Today was only Belluzzo's first day on the CEO job at SGI, but already he had made a list of the top three tasks he intended to tackle. First on his list is filling the chief financial officer and top marketing positions, second is accelerating the time it takes to bring SGI products to market and, lastly, identifying the issues that will be on his next list of problems to resolve.
One such issue will be aiding SGI's transformation going forward. Mazzucchelli said that Belluzzo has been "battle-tested" in terms of fighting competition and changing a Unix company into one that serves up NT, skills that will translate to his new role.
"HP was the first to embrace NT and said that Unix and NT could coexist," Belluzzo said. "I plan to take that to SGI and be successful."
That move will push SGI further into competition against HP, which historically had been in the area of high-end servers and workstations.
Belluzzo replaced Edward McCracken, who in October announced that he would step down once his replacement was named. McCracken has run SGI for more than 13 years, one of only a handful of tech CEOs with such a long history at a single company. McCracken will serve as a consultant to SGI through June 30.
"With Silicon Graphics poised to take its core strengths into much larger markets, Rick's experience and leadership will be a significant asset," McCracken said in a statement. "I'm pleased that he's decided to join the company and am optimistic that the future holds great opportunity for Silicon Graphics."
When SGI initiated its search for McCracken's successor, the company already knew Belluzzo was its first choice, even though other candidates were entertained, a source familiar with the search said.
Brian Eisenbarth, an analyst with San Francisco-based Collins & Company, previously had said that any replacement for McCracken would face some tough issues, such as heavy competition and pricing pressure, in addition to the need to curb costs and improve the company's image so that all of its product offerings, not just workstations, will be recognized in the marketplace.
SGI yesterday reported a second-quarter loss of $31 million, largely due to a restructuring charge, and flat year-over-year revenue growth for two quarters in a row.

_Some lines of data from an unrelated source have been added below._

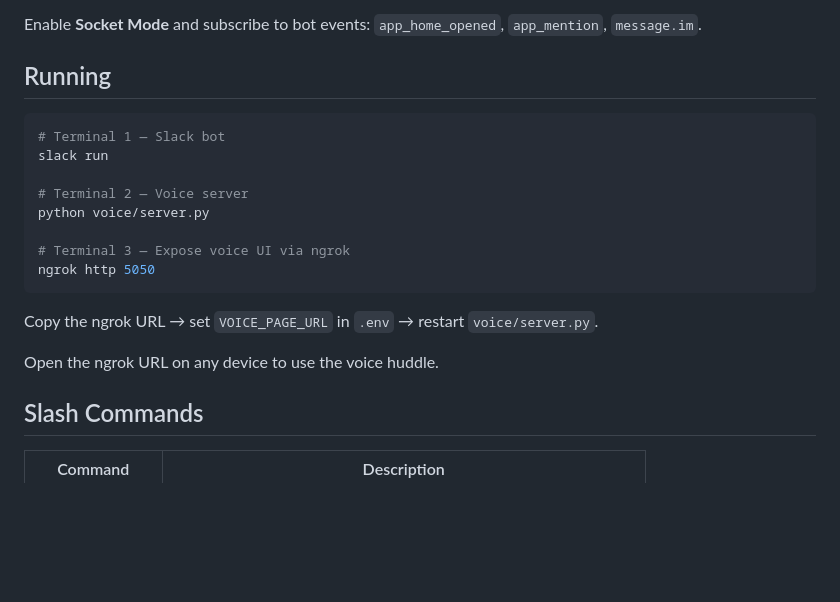
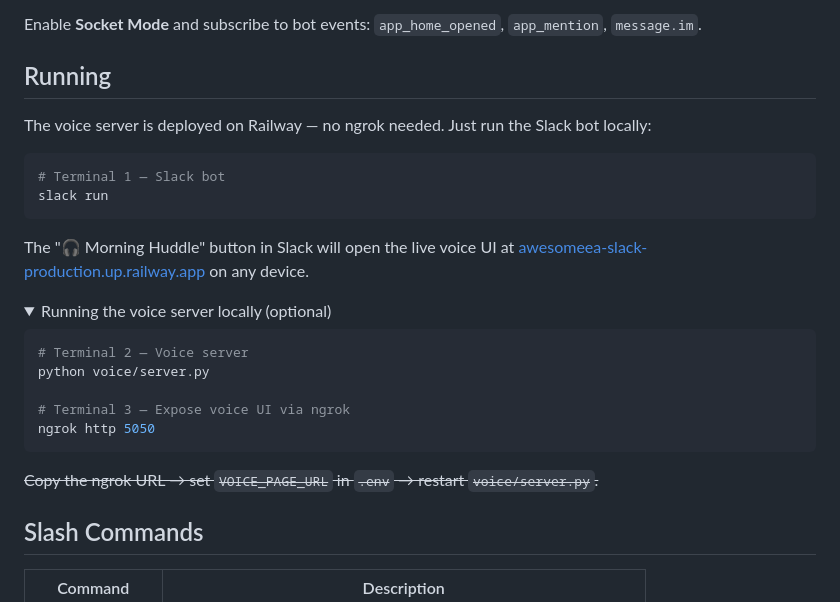
Before and after one commit to Hazeland525/AwesomeEA-Slack, a Markdown page: README.md, the part around the change. GitHub-like rendering; folded sections open; blank space fills up the shorter version.

Commit message:
Update README: voice server on Railway, ngrok step optional
Co-Authored-By: Claude Sonnet 4.6 <noreply@anthropic.com>

````diff
--- a/README.md
+++ b/README.md
@@ -95,10 +95,19 @@ Enable **Socket Mode** and subscribe to bot events: `app_home_opened`, `app_ment
 
 ## Running
 
+The voice server is deployed on Railway — no ngrok needed. Just run the Slack bot locally:
+
 ```bash
 # Terminal 1 — Slack bot
 slack run
+```
 
+The "🎧 Morning Huddle" button in Slack will open the live voice UI at [awesomeea-slack-production.up.railway.app](https://awesomeea-slack-production.up.railway.app) on any device.
+
+<details>
+<summary>Running the voice server locally (optional)</summary>
+
+```bash
 # Terminal 2 — Voice server
 python voice/server.py
 
@@ -106,9 +115,9 @@ python voice/server.py
 ngrok http 5050
 ```
 
-Copy the ngrok URL → set `VOICE_PAGE_URL` in `.env` → restart `voice/server.py`.
+~~Copy the ngrok URL → set `VOICE_PAGE_URL` in `.env` → restart `voice/server.py`.~~
 
-Open the ngrok URL on any device to use the voice huddle.
+</details>
 
 ## Slash Commands
 
````
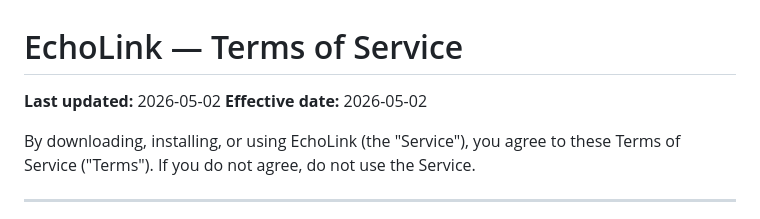
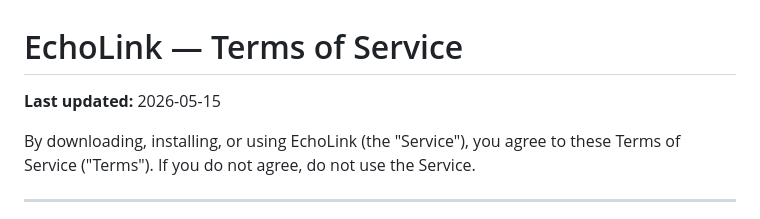
Before and after one commit to echolink-musicnearyou/EchoLink-MusicNearYou, a Markdown page: terms.md, the part around the change. Drawn GitHub-style.

```diff
--- a/terms.md
+++ b/terms.md
@@ -1,7 +1,6 @@
 # EchoLink — Terms of Service
 
-**Last updated:** 2026-05-02
-**Effective date:** 2026-05-02
+**Last updated:** 2026-05-15
 
 By downloading, installing, or using EchoLink (the "Service"), you agree to these Terms of Service ("Terms"). If you do not agree, do not use the Service.
 
```
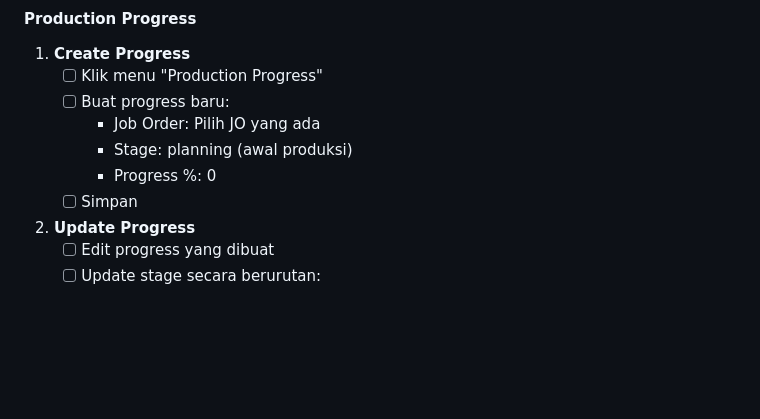
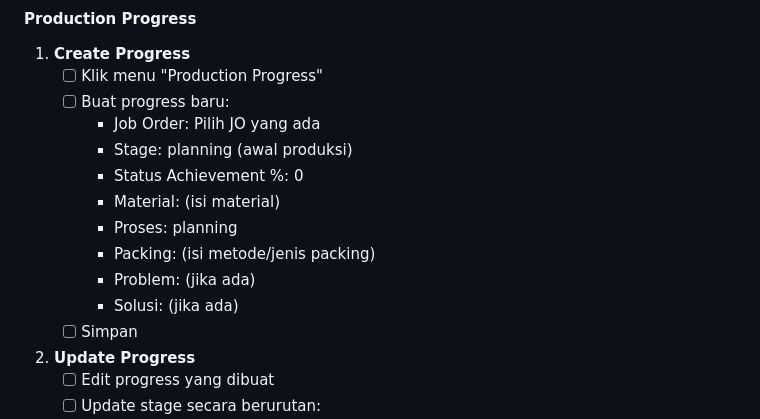
Before and after one commit to prassaaa/cashflow, a Markdown page: docs/TESTING_GUIDE.md, the part around the change. GitHub-like rendering; blank space fills up the shorter version.

Commit message:
feat: Update Production Progress section in Testing Guide with new fields for enhanced tracking

```diff
--- a/docs/TESTING_GUIDE.md
+++ b/docs/TESTING_GUIDE.md
@@ -199,7 +199,12 @@ FLOW LENGKAP:
    - [ ] Buat progress baru:
      - Job Order: Pilih JO yang ada
      - Stage: planning (awal produksi)
-     - Progress %: 0
+     - Status Achievement %: 0
+     - Material: (isi material)
+     - Proses: planning
+     - Packing: (isi metode/jenis packing)
+     - Problem: (jika ada)
+     - Solusi: (jika ada)
    - [ ] Simpan
 
 2. **Update Progress**
```
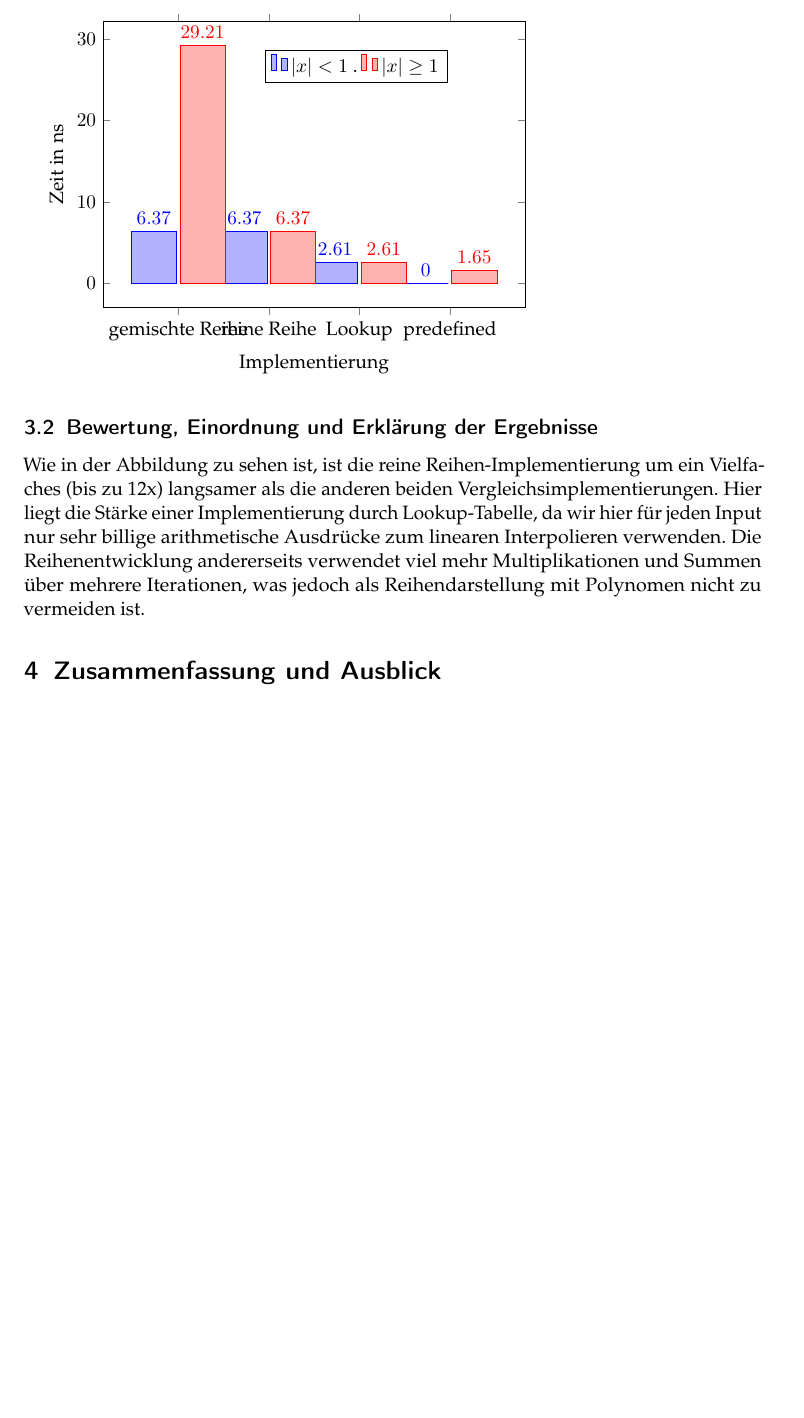
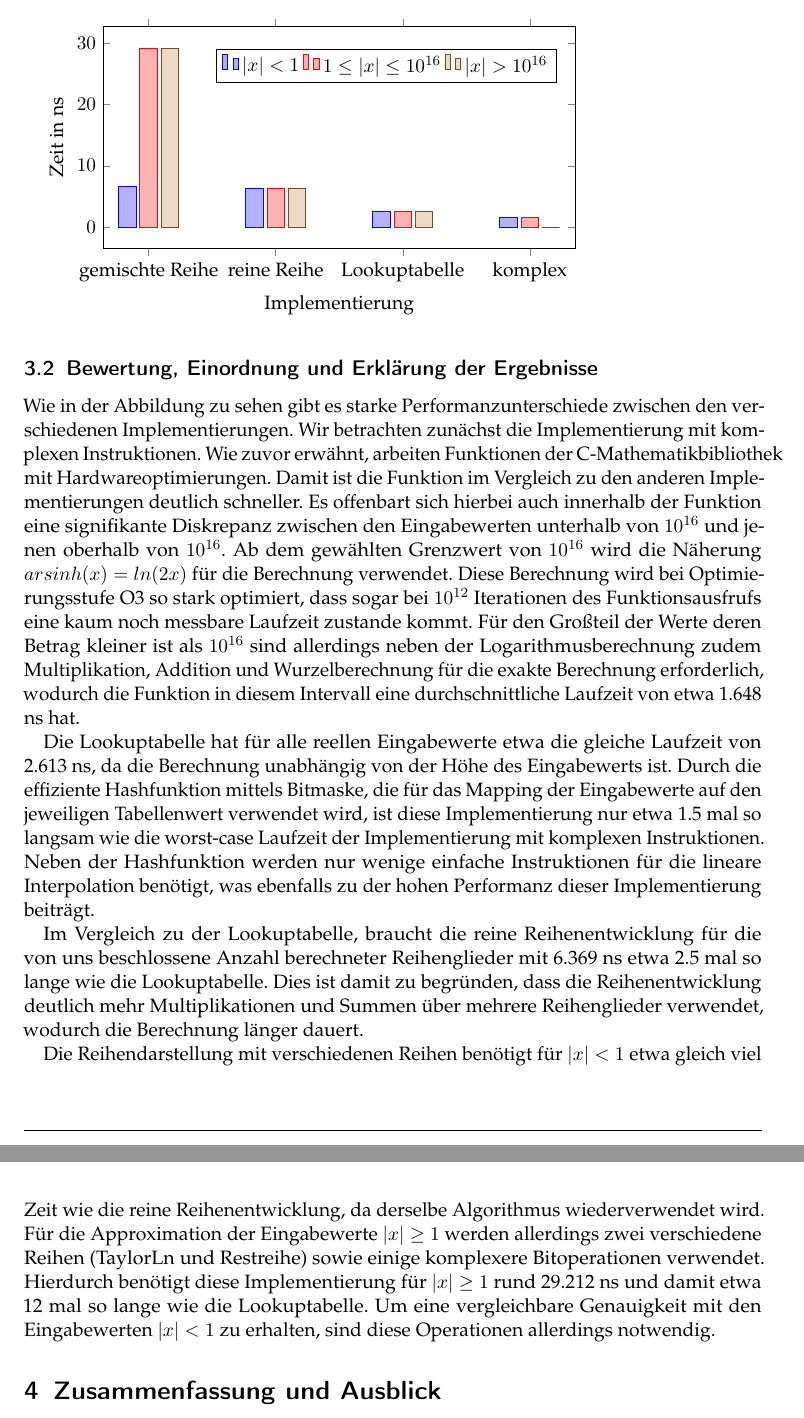
Before and after one commit to ludwiggr/ArSinH, a LaTeX document (Ausarbeitung/Ausarbeitung.tex): part of page 9 of 12 before the commit and two parts of pages 9 and 10 of 13 after it, the two joined at a grey line, cut at the place of the change, the shorter picture padded with empty space. Compiled offline with pdfLaTeX.

Commit message:
„Ausarbeitung/Ausarbeitung.tex“ ändern
Performanz umgeschrieben

```diff
--- a/Ausarbeitung/Ausarbeitung.tex
+++ b/Ausarbeitung/Ausarbeitung.tex
@@ -320,38 +320,37 @@
 
     %Tabelle
      \begin{tikzpicture}
-        \begin{axis}
-        [
+         \begin{axis}[
+             width = 11 cm,
+             height = 6 cm,
              ybar,
-            width = 10 cm,
-            height= \axisdefaultheight,
-            bar width = 0.3 cm,
-            enlarge x limits = {abs = 1.5 cm},
-            symbolic x coords = {gemischte Reihe, reine Reihe,  Lookup,  predefined},
-            xtick={gemischte Reihe, reine Reihe, Lookup, predefined},
+             enlargelimits = 0.12,
+             symbolic x coords = {gemischte Reihe, reine Reihe,  Lookuptabelle,  komplex},
+             xtick={gemischte Reihe, reine Reihe, Lookuptabelle, komplex},
              ylabel={Zeit in ns},
              xlabel={Implementierung},
              legend style={at={(0.6, 0.9)},
                anchor=north,legend columns=-1},
-            xtick=data,
-            nodes near coords,
-            nodes near coords align={vertical},
-            bar width = 0.9cm,
                             ]
-            \addplot coordinates {(gemischte Reihe, 6.369) (reine Reihe,6.369) (Lookup, 2.613) (predefined, 0.0)};
-            \addplot coordinates {(gemischte Reihe, 29.212) (reine Reihe, 6.369) (Lookup, 2.613) (predefined, 1.648)};
-            \legend{$|x|<1$  ., $|x|\geq 1$}
+
+             \addplot coordinates {(gemischte Reihe, 6.569) (reine Reihe,6.369) (Lookuptabelle, 2.613) (komplex, 1.648)};
+             \addplot coordinates {(gemischte Reihe, 29.212) (reine Reihe, 6.369) (Lookuptabelle, 2.613) (komplex, 1.648)};
+             \addplot coordinates {(gemischte Reihe, 29.212) (reine Reihe,6.369) (Lookuptabelle, 2.613) (komplex, 0.0)};
+             \legend{$|x|<1$, $1\leq |x| \leq 10^{16}$, $|x|>10^{16}$};
          \end{axis}
      \end{tikzpicture}
 
      \subsection{Bewertung, Einordnung und Erklärung der Ergebnisse}
      %Folgerungen
-    Wie in der Abbildung zu sehen ist, ist die reine Reihen-Implementierung um ein Vielfaches (bis zu 12x) langsamer als die anderen
-    beiden Vergleichsimplementierungen.
-    Hier liegt die Stärke einer Implementierung durch Lookup-Tabelle, da wir hier für jeden
-    Input nur sehr billige arithmetische Ausdrücke zum linearen Interpolieren verwenden.
-    Die Reihenentwicklung andererseits verwendet viel mehr Multiplikationen und Summen über mehrere Iterationen, was jedoch als Reihendarstellung mit Polynomen nicht zu vermeiden ist.
 
+     Wie in der Abbildung zu sehen gibt es starke Performanzunterschiede zwischen den verschiedenen Implementierungen. Wir betrachten zunächst die Implementierung mit komplexen Instruktionen. Wie zuvor erwähnt, arbeiten Funktionen der C-Mathematikbibliothek mit Hardwareoptimierungen. Damit ist die Funktion im Vergleich zu den anderen Implementierungen deutlich schneller. Es offenbart sich hierbei auch innerhalb der Funktion eine signifikante Diskrepanz zwischen den Eingabewerten unterhalb von $10^{16}$ und jenen oberhalb von $10^{16}$.
+     Ab dem gewählten Grenzwert von $10^{16}$ wird die Näherung $arsinh(x) = ln(2x)$ für die Berechnung verwendet. Diese Berechnung wird bei Optimierungsstufe O3 so stark optimiert, dass sogar bei $10^{12}$ Iterationen des Funktionsausfrufs eine kaum noch messbare Laufzeit zustande kommt. Für den Großteil der Werte deren Betrag kleiner ist als $10^{16}$ sind allerdings neben der Logarithmusberechnung zudem Multiplikation, Addition und Wurzelberechnung für die exakte Berechnung erforderlich, wodurch die Funktion in diesem Intervall eine durchschnittliche Laufzeit von etwa 1.648 ns hat.
+
+     Die Lookuptabelle hat für alle reellen Eingabewerte etwa die gleiche Laufzeit von 2.613 ns, da die Berechnung unabhängig von der Höhe des Eingabewerts ist. Durch die effiziente Hashfunktion mittels Bitmaske, die für das Mapping der Eingabewerte auf den jeweiligen Tabellenwert verwendet wird, ist diese Implementierung nur etwa 1.5 mal so langsam wie die worst-case Laufzeit der Implementierung mit komplexen Instruktionen. Neben der Hashfunktion werden nur wenige einfache Instruktionen für die lineare Interpolation benötigt, was ebenfalls zu der hohen Performanz dieser Implementierung beiträgt.
+
+     Im Vergleich zu der Lookuptabelle, braucht die reine Reihenentwicklung für die von uns beschlossene Anzahl berechneter Reihenglieder mit 6.369 ns etwa 2.5 mal so lange wie die Lookuptabelle. Dies ist damit zu begründen, dass die Reihenentwicklung deutlich mehr Multiplikationen und Summen über mehrere Reihenglieder verwendet, wodurch die Berechnung länger dauert.
+
+     Die Reihendarstellung mit verschiedenen Reihen benötigt für $|x|<1$ etwa gleich viel Zeit wie die reine Reihenentwicklung, da derselbe Algorithmus wiederverwendet wird. Für die Approximation der Eingabewerte $|x|\geq1$ werden allerdings zwei verschiedene Reihen (TaylorLn und Restreihe) sowie einige komplexere Bitoperationen verwendet. Hierdurch benötigt diese Implementierung für $|x|\geq1$ rund 29.212 ns und damit etwa 12 mal so lange wie die Lookuptabelle. Um eine vergleichbare Genauigkeit mit den Eingabewerten $|x|<1$ zu erhalten, sind diese Operationen allerdings notwendig.
 
     \section{Zusammenfassung und Ausblick}
 
```
Lines whose indentation alone changed are shown as unchanged.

The company's revenues reached $851 million.
"Silicon Graphics is an exciting company in a rapidly growing industry," Belluzzo said in a statement. "The company is well-positioned with superb technology, a respected brand, powerful capabilities in visualization and high-performance computing, a strong product line soon to span Windows NT as well as UNIX, a large installed customer base, and talented employees...I'm confident I can provide the leadership to help Silicon Graphics improve its performance and achieve its extraordinary potential in the years ahead."
In naming Belluzzo as CEO, SGI is repeating history. McCracken also joined SGI from HP, where he helped launch HP's first commercial line, the HP 3000.
Belluzzo, who joined HP in 1975, initially worked in the accounting department, was later appointed as controller for the former Information Products Group, and in 1986 was named marketing manager for the former Peripherals Group.
In 1993 Belluzzo was promoted to general manager of HP's Computer Products Organization. Two years later he was elected a senior vice president. Later that same year he assumed management responsibility for the newly formed Computer Organization and was named an executive vice president.
How long will it take to gauge Belluzzo's turnaround capabilities?
"A tone should develop in three to six months," Mazzucchelli said.